10 Most Durable Lightweight Backpacks

10 Best Durable Lightweight Backpacks

The growing use of Dyneema Composite Fabrics, Woven Dyneema, XPac, and LiteSkin have ushered in a new era of durable lightweight, sub-3-pound backpacks that can withstand the abuse of multiple thru-hikes, bushwhacking, canyoneering, and winter hiking and still come back for more. While you will pay a premium for a backpack that is both lightweight and durable, it’s worth the investment since your backpack is the one piece of gear that can’t fail.

Make and ModelVolumeWeightMaterialsPrice
Hyperlite Mountain Gear Southwest 240040L30 ozDyneema DCF$310
Hanchor Marl 5555L37 ozXPac$280
Seek Outside Gila 350057L42 ozXPac$339
Elemental Horizons Kalais XT49L41 ozXPac$360
Superior Wilderness Designs Long Haul 5050L29 ozXPac$275
ULA Circuit68L36.6400D Robic$255
Hyperlite Mountain Gear North Rim55L35 ozDyneema$410
Chicken Tramper CTUG-4545L30 ozXPac$280
Northern Ultralight Sundown46L28.5 ozXPac$361CAD
Six Moon Designs Swift X46L36 ozLiteSkin or XPac$270

Here’s my go-to list of the most durable lightweight and ultralight backpacks available today. Go ahead, run these packs through your favorite backpack torture test. I’m pretty sure you’ll be impressed with their durability under fire.

1. Hyperlite Mountain Gear Southwest 2400 Backpack
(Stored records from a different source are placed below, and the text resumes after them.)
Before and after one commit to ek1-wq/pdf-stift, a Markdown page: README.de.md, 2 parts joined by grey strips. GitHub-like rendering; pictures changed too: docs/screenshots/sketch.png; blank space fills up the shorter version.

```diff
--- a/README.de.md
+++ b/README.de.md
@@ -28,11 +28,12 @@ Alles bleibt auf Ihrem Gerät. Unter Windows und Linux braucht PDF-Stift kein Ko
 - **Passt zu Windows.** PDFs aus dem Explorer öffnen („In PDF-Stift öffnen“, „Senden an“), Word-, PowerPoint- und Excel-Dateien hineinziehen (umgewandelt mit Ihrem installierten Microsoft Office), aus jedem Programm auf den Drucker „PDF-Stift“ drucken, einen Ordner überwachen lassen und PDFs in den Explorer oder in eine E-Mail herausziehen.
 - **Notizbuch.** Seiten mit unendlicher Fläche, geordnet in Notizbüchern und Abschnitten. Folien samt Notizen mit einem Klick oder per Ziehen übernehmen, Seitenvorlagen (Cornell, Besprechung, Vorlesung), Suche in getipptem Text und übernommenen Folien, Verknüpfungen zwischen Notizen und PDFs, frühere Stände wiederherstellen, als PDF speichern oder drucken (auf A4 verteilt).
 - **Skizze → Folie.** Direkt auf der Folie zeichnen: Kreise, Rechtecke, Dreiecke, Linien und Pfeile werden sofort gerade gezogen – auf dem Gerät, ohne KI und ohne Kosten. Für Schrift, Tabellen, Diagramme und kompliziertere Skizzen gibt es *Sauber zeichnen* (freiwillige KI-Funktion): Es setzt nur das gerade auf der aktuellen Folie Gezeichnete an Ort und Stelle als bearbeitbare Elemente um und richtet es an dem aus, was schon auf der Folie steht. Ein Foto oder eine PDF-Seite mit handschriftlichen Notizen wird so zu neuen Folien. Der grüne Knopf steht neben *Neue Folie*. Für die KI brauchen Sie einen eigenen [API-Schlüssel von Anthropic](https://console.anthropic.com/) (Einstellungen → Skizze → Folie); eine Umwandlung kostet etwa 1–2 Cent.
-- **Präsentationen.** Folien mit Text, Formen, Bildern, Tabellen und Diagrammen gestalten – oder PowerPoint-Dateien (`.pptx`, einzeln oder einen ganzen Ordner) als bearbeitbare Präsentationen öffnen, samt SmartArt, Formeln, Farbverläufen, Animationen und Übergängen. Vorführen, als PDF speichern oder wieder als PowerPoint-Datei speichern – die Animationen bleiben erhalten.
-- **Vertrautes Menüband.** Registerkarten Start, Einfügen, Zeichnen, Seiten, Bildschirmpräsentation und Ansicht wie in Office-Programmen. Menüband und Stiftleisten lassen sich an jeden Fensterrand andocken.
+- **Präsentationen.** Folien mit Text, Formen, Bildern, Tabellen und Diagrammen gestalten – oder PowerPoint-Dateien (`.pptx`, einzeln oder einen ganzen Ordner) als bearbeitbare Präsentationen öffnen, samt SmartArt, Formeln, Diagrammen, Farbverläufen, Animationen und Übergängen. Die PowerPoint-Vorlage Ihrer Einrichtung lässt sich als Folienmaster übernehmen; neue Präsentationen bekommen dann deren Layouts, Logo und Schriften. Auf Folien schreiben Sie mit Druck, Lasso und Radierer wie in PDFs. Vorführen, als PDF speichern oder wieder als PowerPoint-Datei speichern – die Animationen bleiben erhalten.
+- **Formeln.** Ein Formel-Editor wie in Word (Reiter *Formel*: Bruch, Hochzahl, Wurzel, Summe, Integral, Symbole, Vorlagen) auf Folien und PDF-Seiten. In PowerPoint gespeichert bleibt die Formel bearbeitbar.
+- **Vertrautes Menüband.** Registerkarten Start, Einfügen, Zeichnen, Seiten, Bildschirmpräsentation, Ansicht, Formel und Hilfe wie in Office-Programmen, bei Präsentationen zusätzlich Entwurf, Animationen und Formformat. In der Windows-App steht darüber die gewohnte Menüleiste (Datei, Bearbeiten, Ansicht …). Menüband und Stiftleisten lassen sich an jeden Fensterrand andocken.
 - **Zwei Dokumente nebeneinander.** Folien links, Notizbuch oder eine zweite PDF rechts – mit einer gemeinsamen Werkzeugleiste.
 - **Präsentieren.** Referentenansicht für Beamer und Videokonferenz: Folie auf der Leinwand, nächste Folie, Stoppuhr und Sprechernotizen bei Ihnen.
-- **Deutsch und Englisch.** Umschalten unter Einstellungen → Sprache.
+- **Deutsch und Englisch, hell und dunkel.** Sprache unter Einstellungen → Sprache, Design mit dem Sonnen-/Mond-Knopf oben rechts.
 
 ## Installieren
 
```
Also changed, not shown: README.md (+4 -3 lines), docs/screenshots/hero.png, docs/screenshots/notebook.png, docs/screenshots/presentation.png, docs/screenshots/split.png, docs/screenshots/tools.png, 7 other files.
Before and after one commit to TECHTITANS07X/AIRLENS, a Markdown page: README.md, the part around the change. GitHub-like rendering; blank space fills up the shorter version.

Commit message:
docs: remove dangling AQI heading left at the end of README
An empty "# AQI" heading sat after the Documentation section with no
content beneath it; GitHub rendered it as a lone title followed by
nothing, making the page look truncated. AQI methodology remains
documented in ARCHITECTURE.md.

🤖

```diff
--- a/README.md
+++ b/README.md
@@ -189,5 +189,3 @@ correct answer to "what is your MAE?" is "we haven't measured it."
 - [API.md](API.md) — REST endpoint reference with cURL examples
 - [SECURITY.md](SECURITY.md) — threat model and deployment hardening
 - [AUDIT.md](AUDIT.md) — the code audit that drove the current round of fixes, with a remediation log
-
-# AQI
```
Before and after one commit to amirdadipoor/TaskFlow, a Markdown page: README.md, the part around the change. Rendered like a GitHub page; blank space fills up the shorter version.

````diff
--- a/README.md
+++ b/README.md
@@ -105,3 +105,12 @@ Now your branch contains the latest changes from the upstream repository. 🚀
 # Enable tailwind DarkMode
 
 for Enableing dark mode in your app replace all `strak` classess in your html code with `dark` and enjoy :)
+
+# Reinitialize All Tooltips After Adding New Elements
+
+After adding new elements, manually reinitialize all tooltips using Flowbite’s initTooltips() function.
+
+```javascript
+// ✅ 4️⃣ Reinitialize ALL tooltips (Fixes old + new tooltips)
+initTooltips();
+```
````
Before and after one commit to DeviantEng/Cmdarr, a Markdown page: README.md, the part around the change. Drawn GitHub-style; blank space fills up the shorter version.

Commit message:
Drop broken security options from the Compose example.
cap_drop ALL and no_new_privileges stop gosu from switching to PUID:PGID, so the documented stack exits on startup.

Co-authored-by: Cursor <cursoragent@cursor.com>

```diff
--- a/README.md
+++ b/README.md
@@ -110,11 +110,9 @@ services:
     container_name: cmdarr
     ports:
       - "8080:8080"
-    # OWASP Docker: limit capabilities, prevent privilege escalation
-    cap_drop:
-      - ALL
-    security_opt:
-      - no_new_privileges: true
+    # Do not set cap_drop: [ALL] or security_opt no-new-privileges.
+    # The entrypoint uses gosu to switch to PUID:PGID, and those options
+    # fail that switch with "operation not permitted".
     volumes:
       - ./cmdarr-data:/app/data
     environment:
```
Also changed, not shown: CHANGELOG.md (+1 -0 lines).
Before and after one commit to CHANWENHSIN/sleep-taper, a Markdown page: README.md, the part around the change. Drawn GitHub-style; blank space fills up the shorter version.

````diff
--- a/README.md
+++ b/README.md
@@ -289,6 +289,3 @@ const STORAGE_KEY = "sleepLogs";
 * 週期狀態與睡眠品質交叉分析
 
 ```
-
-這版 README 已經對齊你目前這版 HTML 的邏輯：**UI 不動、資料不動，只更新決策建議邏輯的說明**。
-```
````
Hyperlite Mountain Gear Southwest 2400

The Hyperlite Mountain Gear Southwest 2400 (40L) is a bomber ultralight backpack that weighs 30 ounces. Made with special DCR/Polyester laminate for durability, it’s tough-skinned and effectively waterproof. There’s also no mesh on the backpack and all of the pockets on the hip belt, side water bottle pockets, and front stash pocket are hard-faced with 210D Dyneema X grid-stop. Sized for ultralight backpacking, the 2400 is also available in 3400 (55L) and 4400 (72L) sizes for gear-intensive trips. Available in white and black, the black-colored packs are made with a thicker DCF/Polyester laminate and more durable. Read our HMG Southwest 2400 Review.

Check out the latest price at:
Hyperlite Mountain Gear

8. Hanchor Marl 55 Backpack

Hanchor Marl 55

The Hanchor Marl Backpack is a 55L backpack that weighs 2 lbs 5.5 oz that stands out in its ability to handle heavier loads well. It is constructed primarily of X-Pac VX21 and comes in four different torso lengths and four different hip belt sizes. The Marl is an ultralight style pack with a roll-top closure, two side water bottle pockets and a front mesh pocket. It includes load lifters and uses internal stays as a frame, which need to be bent to fit your personal dimensions before use. Read the SectionHiker Marl 55 Review. Sizing is Unisex.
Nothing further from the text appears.